■ Exercise instructions
Scan the lines below for the string "research" and copy every one that has it.

■ Data
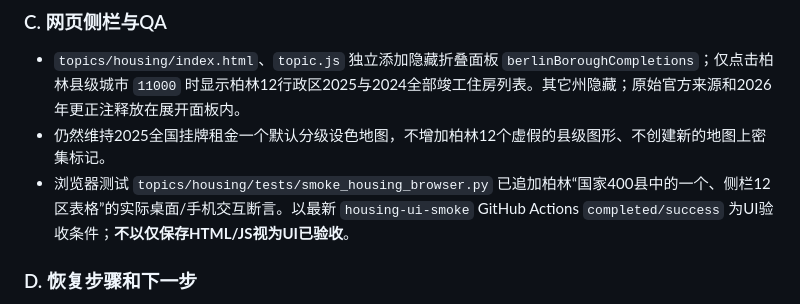
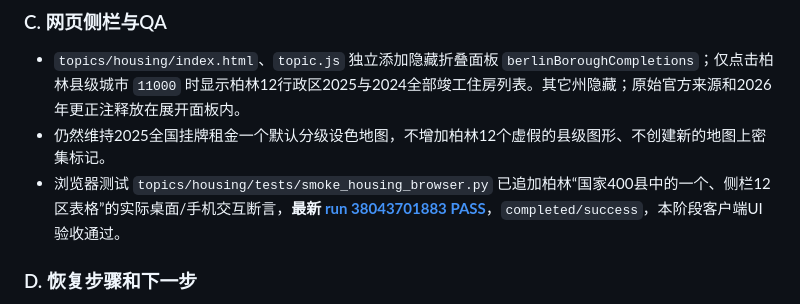
Before and after one commit to 1959124923wyz-sys/German-Map, a Markdown page: research/housing/HANDOFF.md, the part around the change. GitHub-like rendering.

Commit message:
housing stage7 acceptance: record verified Berlin desktop/mobile Chromium PASS in durable handoff

```diff
--- a/research/housing/HANDOFF.md
+++ b/research/housing/HANDOFF.md
@@ -267,7 +267,7 @@ python research/housing/build_stock_proxy.py
 
 - `topics/housing/index.html`、`topic.js` 独立添加隐藏折叠面板 `berlinBoroughCompletions`；仅点击柏林县级城市 `11000` 时显示柏林12行政区2025与2024全部竣工住房列表。其它州隐藏；原始官方来源和2026年更正注释放在展开面板内。
 - 仍然维持2025全国挂牌租金一个默认分级设色地图，不增加柏林12个虚假的县级图形、不创建新的地图上密集标记。
-- 浏览器测试 `topics/housing/tests/smoke_housing_browser.py` 已追加柏林“国家400县中的一个、侧栏12区表格”的实际桌面/手机交互断言。以最新 `housing-ui-smoke` GitHub Actions `completed/success` 为UI验收条件；**不以仅保存HTML/JS视为UI已验收**。
+- 浏览器测试 `topics/housing/tests/smoke_housing_browser.py` 已追加柏林“国家400县中的一个、侧栏12区表格”的实际桌面/手机交互断言，**最新 [run 38043701883 PASS](https://github.com/1959124923wyz-sys/German-Map/actions/runs/38043701883)**，`completed/success`，本阶段客户端UI验收通过。
 
 ### D. 恢复步骤和下一步
 
```
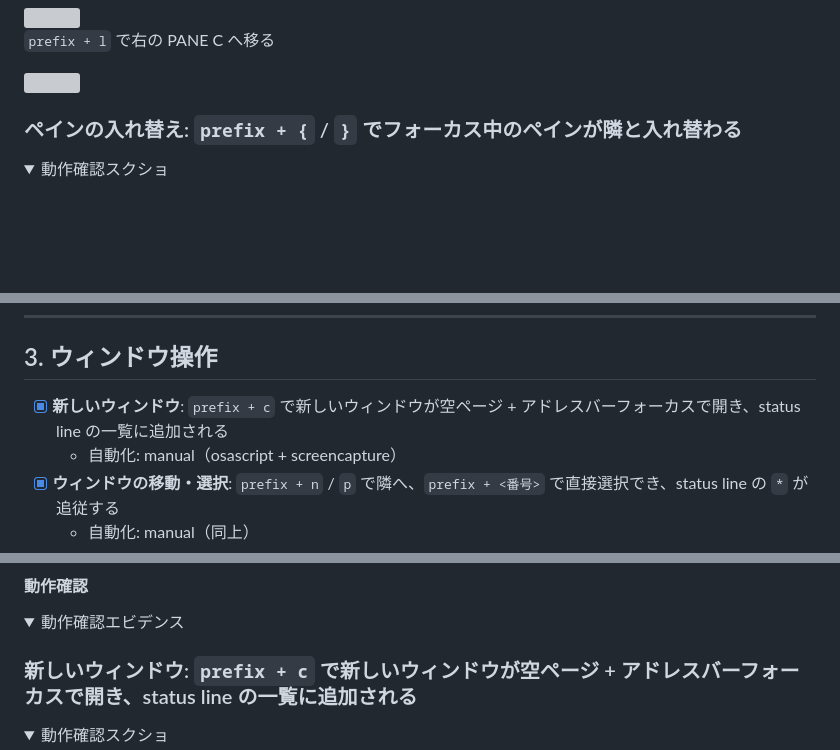
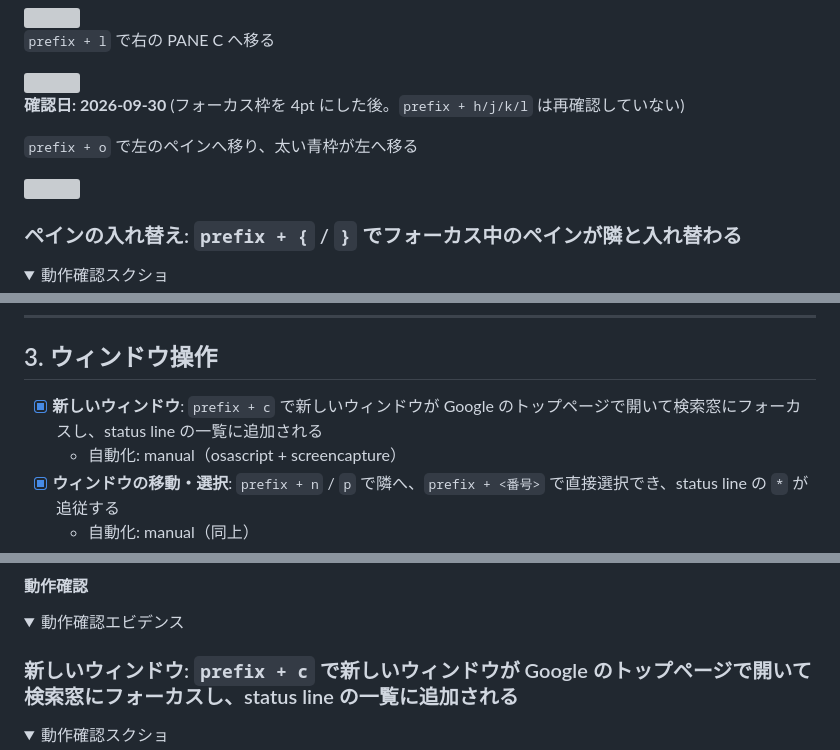
Before and after one commit to bannzai/tatami, a Markdown page: features/panes_windows/QA.md, 3 parts joined by grey strips. GitHub-like rendering; folded sections open; blank space fills up the shorter version; grey boxes are pictures that could not be loaded.

```diff
--- a/features/panes_windows/QA.md
+++ b/features/panes_windows/QA.md
@@ -132,6 +139,12 @@ last_verified_at: 2026-09-02
 `prefix + l` で右の PANE C へ移る
 
 <img src="https://pub-7f3469dd3e2e445b9b8ec2d1381b5ea8.r2.dev/bannzai/tatami/20260901/6dd463a1-8cfd-4ff0-a518-a5a93aaaf716.png" width="320">
+
+**確認日: 2026-09-30** (フォーカス枠を 4pt にした後。`prefix + h/j/k/l` は再確認していない)
+
+`prefix + o` で左のペインへ移り、太い青枠が左へ移る
+
+<img src="https://pub-7f3469dd3e2e445b9b8ec2d1381b5ea8.r2.dev/2026/09/29/7702b610-75c0-4628-a4d3-8519a198450f-05-focus-next.png" width="320">
 
 </details>
 
@@ -201,7 +214,7 @@ PANE C を `prefix + x` で閉じると、残った PANE A と PANE B が領域
 
 ## 3. ウィンドウ操作
 
-- [x] **新しいウィンドウ**: `prefix + c` で新しいウィンドウが空ページ + アドレスバーフォーカスで開き、status line の一覧に追加される
+- [x] **新しいウィンドウ**: `prefix + c` で新しいウィンドウが Google のトップページで開いて検索窓にフォーカスし、status line の一覧に追加される
   - 自動化: manual（osascript + screencapture）
 - [x] **ウィンドウの移動・選択**: `prefix + n` / `p` で隣へ、`prefix + <番号>` で直接選択でき、status line の `*` が追従する
   - 自動化: manual（同上）
@@ -224,7 +237,7 @@ PANE C を `prefix + x` で閉じると、残った PANE A と PANE B が領域
 <details>
 <summary>動作確認エビデンス</summary>
 
-### **新しいウィンドウ**: `prefix + c` で新しいウィンドウが空ページ + アドレスバーフォーカスで開き、status line の一覧に追加される
+### **新しいウィンドウ**: `prefix + c` で新しいウィンドウが Google のトップページで開いて検索窓にフォーカスし、status line の一覧に追加される
 
 <details><summary>動作確認スクショ</summary>
 
```
Also changed, not shown: other parts of features/panes_windows/QA.md (+36 -29 lines).
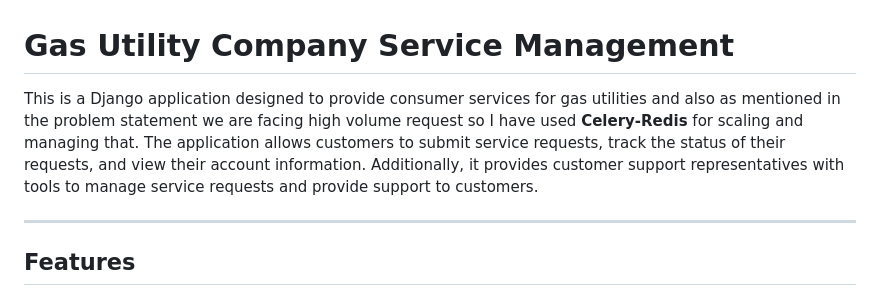
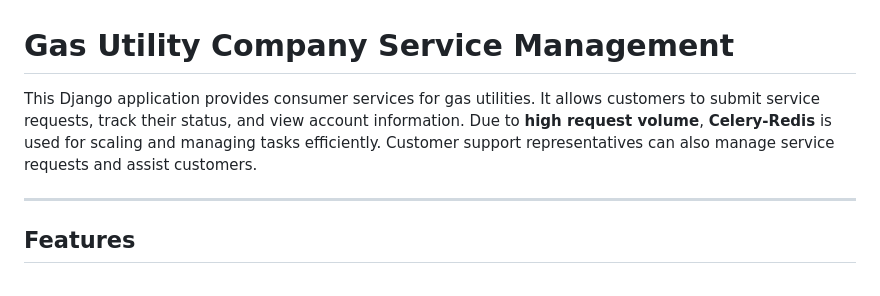
Before and after one commit to Dhruvrajsinh21/Gas_App, a Markdown page: README.md, the part around one of its changes. Rendered like a GitHub page.

```diff
--- a/README.md
+++ b/README.md
@@ -1,6 +1,6 @@
 # Gas Utility Company Service Management
 
-This is a Django application designed to provide consumer services for gas utilities and also as mentioned in the problem statement we are facing high volume request so I have used **Celery-Redis** for scaling and managing that. The application allows customers to submit service requests, track the status of their requests, and view their account information. Additionally, it provides customer support representatives with tools to manage service requests and provide support to customers.
+This Django application provides consumer services for gas utilities. It allows customers to submit service requests, track their status, and view account information. Due to **high request volume**, **Celery-Redis** is used for scaling and managing tasks efficiently. Customer support representatives can also manage service requests and assist customers.
 
 ---
 
```
Also changed, not shown: other parts of README.md (+1 -0 lines).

■ Exercise output
Before and after one commit to 1959124923wyz-sys/German-Map, a Markdown page: research/housing/HANDOFF.md, the part around the change. GitHub-like rendering.
--- a/research/housing/HANDOFF.md
+++ b/research/housing/HANDOFF.md
@@ -267,7 +267,7 @@ python research/housing/build_stock_proxy.py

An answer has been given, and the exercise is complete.